=== TASK DESCRIPTION ===
Every line in the entries that holds the word "register" counts toward the answer, which should be a single number.

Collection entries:
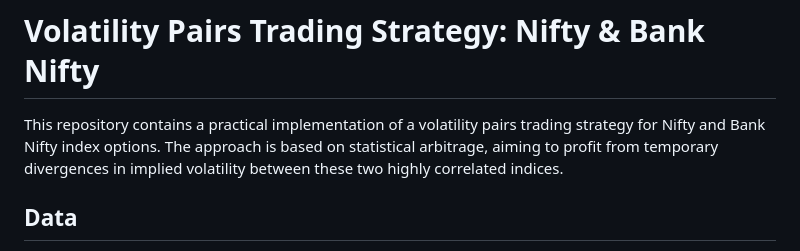
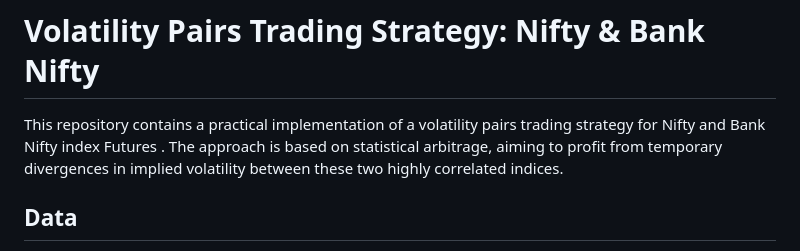
Before and after one commit to beastytitan18/cointegration-vol-trading, a Markdown page: readme.md, the part around the change. GitHub-like rendering.

```diff
--- a/readme.md
+++ b/readme.md
@@ -1,6 +1,6 @@
 # Volatility Pairs Trading Strategy: Nifty & Bank Nifty
 
-This repository contains a practical implementation of a volatility pairs trading strategy for Nifty and Bank Nifty index options. The approach is based on statistical arbitrage, aiming to profit from temporary divergences in implied volatility between these two highly correlated indices.
+This repository contains a practical implementation of a volatility pairs trading strategy for Nifty and Bank Nifty index Futures . The approach is based on statistical arbitrage, aiming to profit from temporary divergences in implied volatility between these two highly correlated indices.
 
 
 ## Data
```
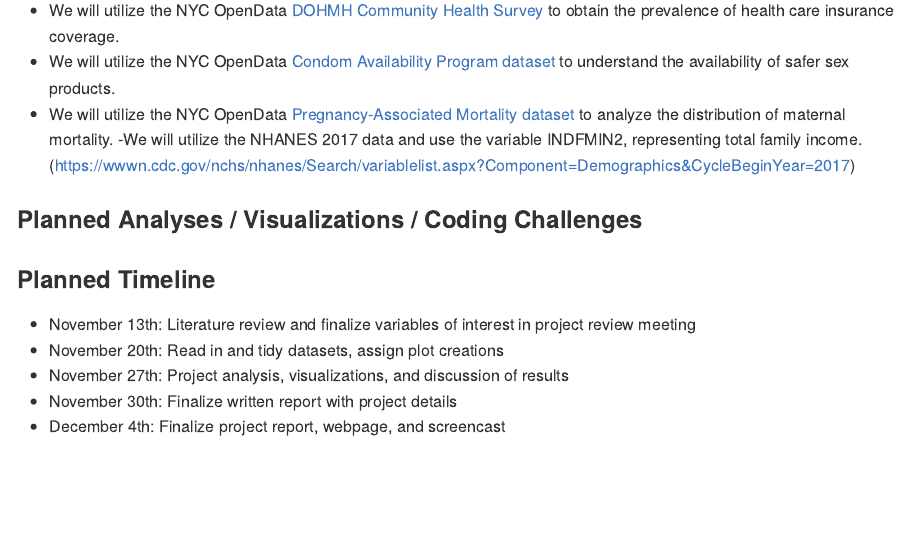
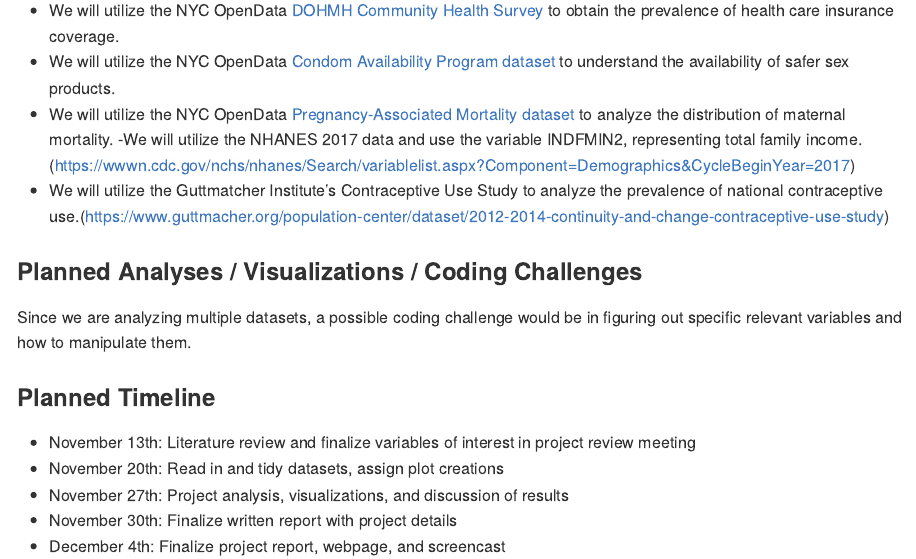
Before and after one commit to cynthialiu208/p8105_final_project, an R Markdown document (proposal_draft.Rmd): the page in a window 1100 px wide, from 720 px down. Rendered offline with R 4.5, knitr and Pandoc, with nearby package versions.

Commit message:
added in analysis info

```diff
--- a/proposal_draft.Rmd
+++ b/proposal_draft.Rmd
@@ -25,9 +25,10 @@ We plan to use a few datasets from the NYC Department of Health and Mental Hygie
 - We will utilize the NYC OpenData [Condom Availability Program dataset](https://data.cityofnewyork.us/Health/NYC-Condom-Availability-Program-HIV-condom-distrib/4kpn-sezh) to understand the availability of safer sex products.
 - We will utilize the NYC OpenData [Pregnancy-Associated Mortality dataset](https://data.cityofnewyork.us/Health/Pregnancy-Associated-Mortality/27x4-cbi6) to analyze the distribution of maternal mortality.
 -We will utilize the NHANES 2017 data and use the variable INDFMIN2, representing total family income.(https://wwwn.cdc.gov/nchs/nhanes/Search/variablelist.aspx?Component=Demographics&CycleBeginYear=2017)
-
+- We will utilize the Guttmatcher Institute's Contraceptive Use Study to analyze the prevalence of national contraceptive use.(https://www.guttmacher.org/population-center/dataset/2012-2014-continuity-and-change-contraceptive-use-study)
 
 ### Planned Analyses / Visualizations / Coding Challenges
+Since we are analyzing multiple datasets, a possible coding challenge would be in figuring out specific relevant variables and how to manipulate them.
 
 
 
```
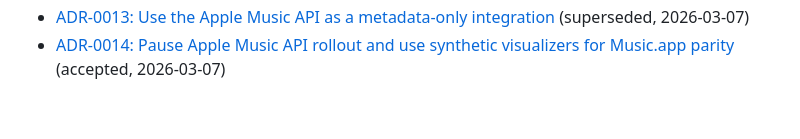
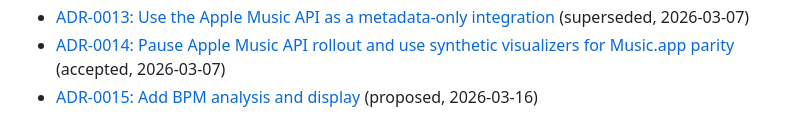
Before and after one commit to opsydyn/AMP808, a Markdown page: adr/README.md, the part around the change. Drawn GitHub-style.

```diff
--- a/adr/README.md
+++ b/adr/README.md
@@ -33,3 +33,4 @@ An Architecture Decision Record (ADR) captures an important architecture decisio
 - [ADR-0012: Add a macOS Music.app playback backend](0012-add-macos-music-app-playback-backend.md) (accepted, 2026-03-07)
 - [ADR-0013: Use the Apple Music API as a metadata-only integration](0013-use-apple-music-api-as-a-metadata-only-integration.md) (superseded, 2026-03-07)
 - [ADR-0014: Pause Apple Music API rollout and use synthetic visualizers for Music.app parity](0014-pause-apple-music-api-rollout-and-use-synthetic-visualizers.md) (accepted, 2026-03-07)
+- [ADR-0015: Add BPM analysis and display](0015-add-bpm-analysis-and-display.md) (proposed, 2026-03-16)
```
Also changed, not shown: README.md (+1 -1 lines), adr/0015-add-bpm-analysis-and-display.md (added, +169 -0 lines), art.jpg (added), 3 other files.
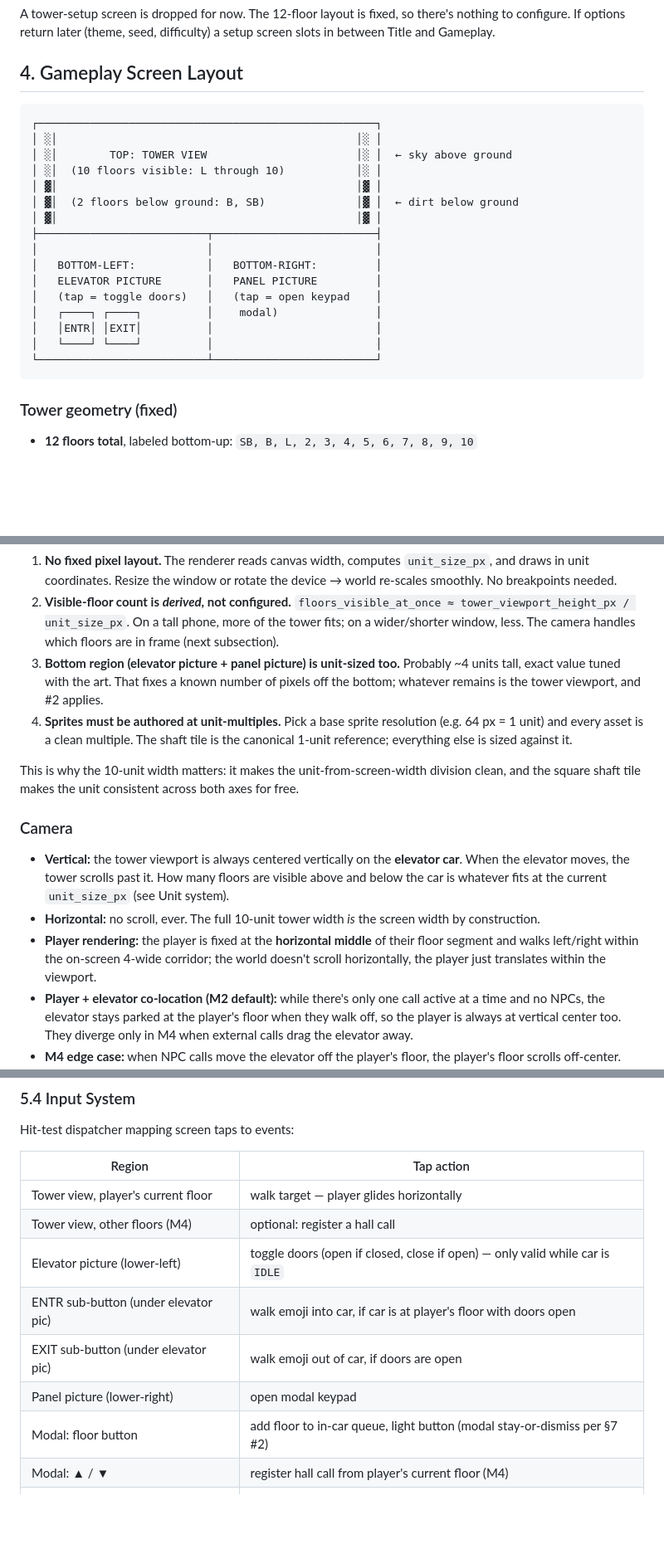
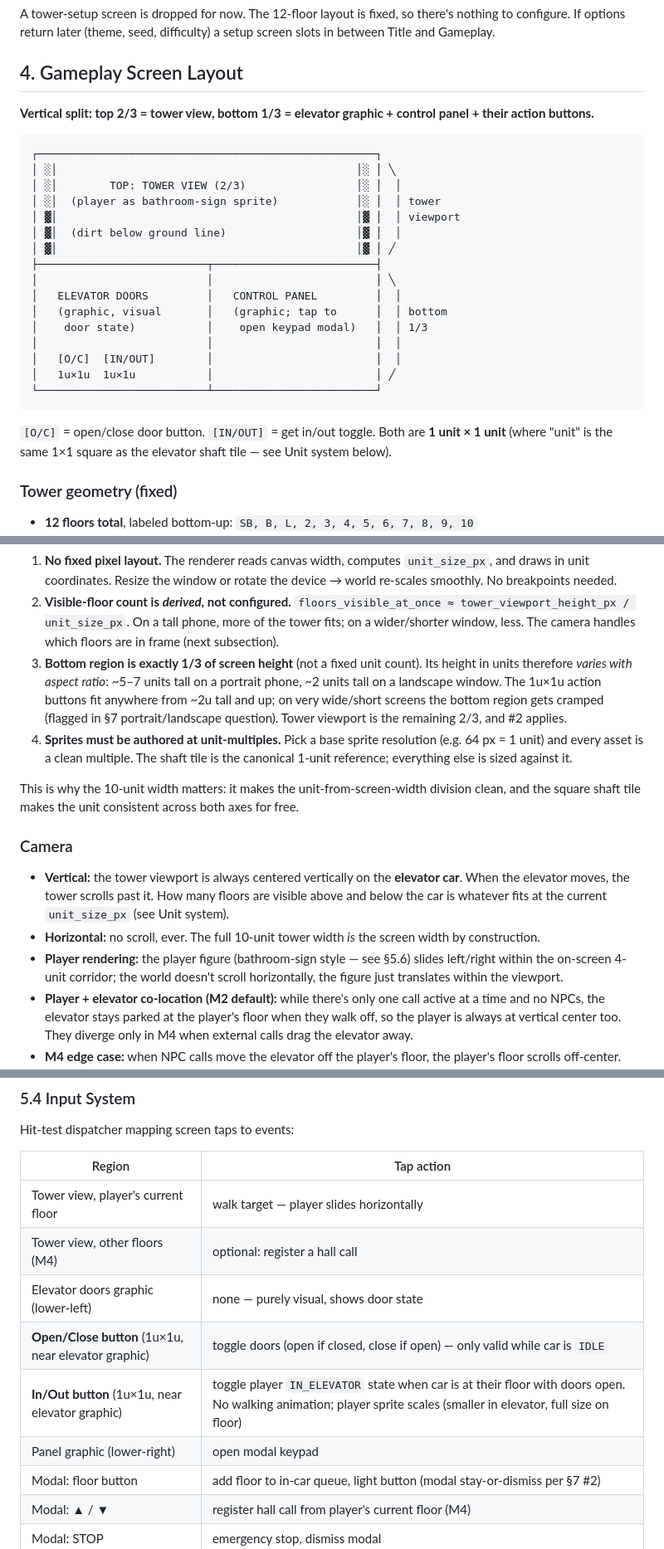
Before and after one commit to Syntaxswine/elevator-simulator, a Markdown page: proposal.md, 3 parts joined by grey strips. Shown at 83% size. Rendered like a GitHub page; blank space fills up the shorter version.

````diff
--- a/proposal.md
+++ b/proposal.md
@@ -48,24 +48,28 @@ A tower-setup screen is dropped for now. The 12-floor layout is fixed, so there'
 
 ## 4. Gameplay Screen Layout
 
+**Vertical split: top 2/3 = tower view, bottom 1/3 = elevator graphic + control panel + their action buttons.**
+
 ```
 ┌────────────────────────────────────────────────────┐
-│ ░│                                              │░ │
-│ ░│        TOP: TOWER VIEW                       │░ │  ← sky above ground
-│ ░│  (10 floors visible: L through 10)           │░ │
-│ ▓│                                              │▓ │
-│ ▓│  (2 floors below ground: B, SB)              │▓ │  ← dirt below ground
-│ ▓│                                              │▓ │
+│ ░│                                              │░ │ ╲
+│ ░│        TOP: TOWER VIEW (2/3)                 │░ │  │
+│ ░│  (player as bathroom-sign sprite)            │░ │  │ tower
+│ ▓│                                              │▓ │  │ viewport
+│ ▓│  (dirt below ground line)                    │▓ │  │
+│ ▓│                                              │▓ │ ╱
 ├──────────────────────────┬─────────────────────────┤
-│                          │                         │
-│   BOTTOM-LEFT:           │   BOTTOM-RIGHT:         │
-│   ELEVATOR PICTURE       │   PANEL PICTURE         │
-│   (tap = toggle doors)   │   (tap = open keypad    │
-│   ┌────┐ ┌────┐          │    modal)               │
-│   │ENTR│ │EXIT│          │                         │
-│   └────┘ └────┘          │                         │
+│                          │                         │ ╲
+│   ELEVATOR DOORS         │   CONTROL PANEL         │  │
+│   (graphic, visual       │   (graphic; tap to      │  │ bottom
+│    door state)           │    open keypad modal)   │  │ 1/3
+│                          │                         │  │
+│   [O/C]  [IN/OUT]        │                         │  │
+│   1u×1u  1u×1u           │                         │ ╱
 └──────────────────────────┴─────────────────────────┘
 ```
+
+`[O/C]` = open/close door button. `[IN/OUT]` = get in/out toggle. Both are **1 unit × 1 unit** (where "unit" is the same 1×1 square as the elevator shaft tile — see Unit system below).
 
 ### Tower geometry (fixed)
 
@@ -105,7 +111,7 @@ The **1×1 elevator shaft tile is the scale anchor**. Because it's square, it fi
 
 1. **No fixed pixel layout.** The renderer reads canvas width, computes `unit_size_px`, and draws in unit coordinates. Resize the window or rotate the device → world re-scales smoothly. No breakpoints needed.
 2. **Visible-floor count is *derived*, not configured.** `floors_visible_at_once ≈ tower_viewport_height_px / unit_size_px`. On a tall phone, more of the tower fits; on a wider/shorter window, less. The camera handles which floors are in frame (next subsection).
-3. **Bottom region (elevator picture + panel picture) is unit-sized too.** Probably ~4 units tall, exact value tuned with the art. That fixes a known number of pixels off the bottom; whatever remains is the tower viewport, and #2 applies.
+3. **Bottom region is exactly 1/3 of screen height** (not a fixed unit count). Its height in units therefore *varies with aspect ratio*: ~5–7 units tall on a portrait phone, ~2 units tall on a landscape window. The 1u×1u action buttons fit anywhere from ~2u tall and up; on very wide/short screens the bottom region gets cramped (flagged in §7 portrait/landscape question). Tower viewport is the remaining 2/3, and #2 applies.
 4. **Sprites must be authored at unit-multiples.** Pick a base sprite resolution (e.g. 64 px = 1 unit) and every asset is a clean multiple. The shaft tile is the canonical 1-unit reference; everything else is sized against it.
 
 This is why the 10-unit width matters: it makes the unit-from-screen-width division clean, and the square shaft tile makes the unit consistent across both axes for free.
@@ -114,7 +120,7 @@ This is why the 10-unit width matters: it makes the unit-from-screen-width divis
 
 - **Vertical:** the tower viewport is always centered vertically on the **elevator car**. When the elevator moves, the tower scrolls past it. How many floors are visible above and below the car is whatever fits at the current `unit_size_px` (see Unit system).
 - **Horizontal:** no scroll, ever. The full 10-unit tower width *is* the screen width by construction.
-- **Player rendering:** the player is fixed at the **horizontal middle** of their floor segment and walks left/right within the on-screen 4-wide corridor; the world doesn't scroll horizontally, the player just translates within the viewport.
+- **Player rendering:** the player figure (bathroom-sign style — see §5.6) slides left/right within the on-screen 4-unit corridor; the world doesn't scroll horizontally, the figure just translates within the viewport.
 - **Player + elevator co-location (M2 default):** while there's only one call active at a time and no NPCs, the elevator stays parked at the player's floor when they walk off, so the player is always at vertical center too. They diverge only in M4 when external calls drag the elevator away.
 - **M4 edge case:** when NPC calls move the elevator off the player's floor, the player's floor scrolls off-center. They remain on that floor and need to call the car back. UX implication flagged in §7.
 
@@ -204,12 +210,12 @@ Hit-test dispatcher mapping screen taps to events:
 
 | Region | Tap action |
 |---|---|
-| Tower view, player's current floor | walk target — player glides horizontally |
+| Tower view, player's current floor | walk target — player slides horizontally |
 | Tower view, other floors (M4) | optional: register a hall call |
-| Elevator picture (lower-left) | toggle doors (open if closed, close if open) — only valid while car is `IDLE` |
-| ENTR sub-button (under elevator pic) | walk emoji into car, if car is at player's floor with doors open |
-| EXIT sub-button (under elevator pic) | walk emoji out of car, if doors are open |
-| Panel picture (lower-right) | open modal keypad |
+| Elevator doors graphic (lower-left) | none — purely visual, shows door state |
+| **Open/Close button** (1u×1u, near elevator graphic) | toggle doors (open if closed, close if open) — only valid while car is `IDLE` |
+| **In/Out button** (1u×1u, near elevator graphic) | toggle player `IN_ELEVATOR` state when car is at their floor with doors open. No walking animation; player sprite scales (smaller in elevator, full size on floor) |
+| Panel graphic (lower-right) | open modal keypad |
 | Modal: floor button | add floor to in-car queue, light button (modal stay-or-dismiss per §7 #2) |
 | Modal: ▲ / ▼ | register hall call from player's current floor (M4) |
 | Modal: STOP | emergency stop, dismiss modal |
````
Also changed, not shown: other parts of proposal.md (+31 -17 lines).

=== OUTPUT OF THE TASK ===
2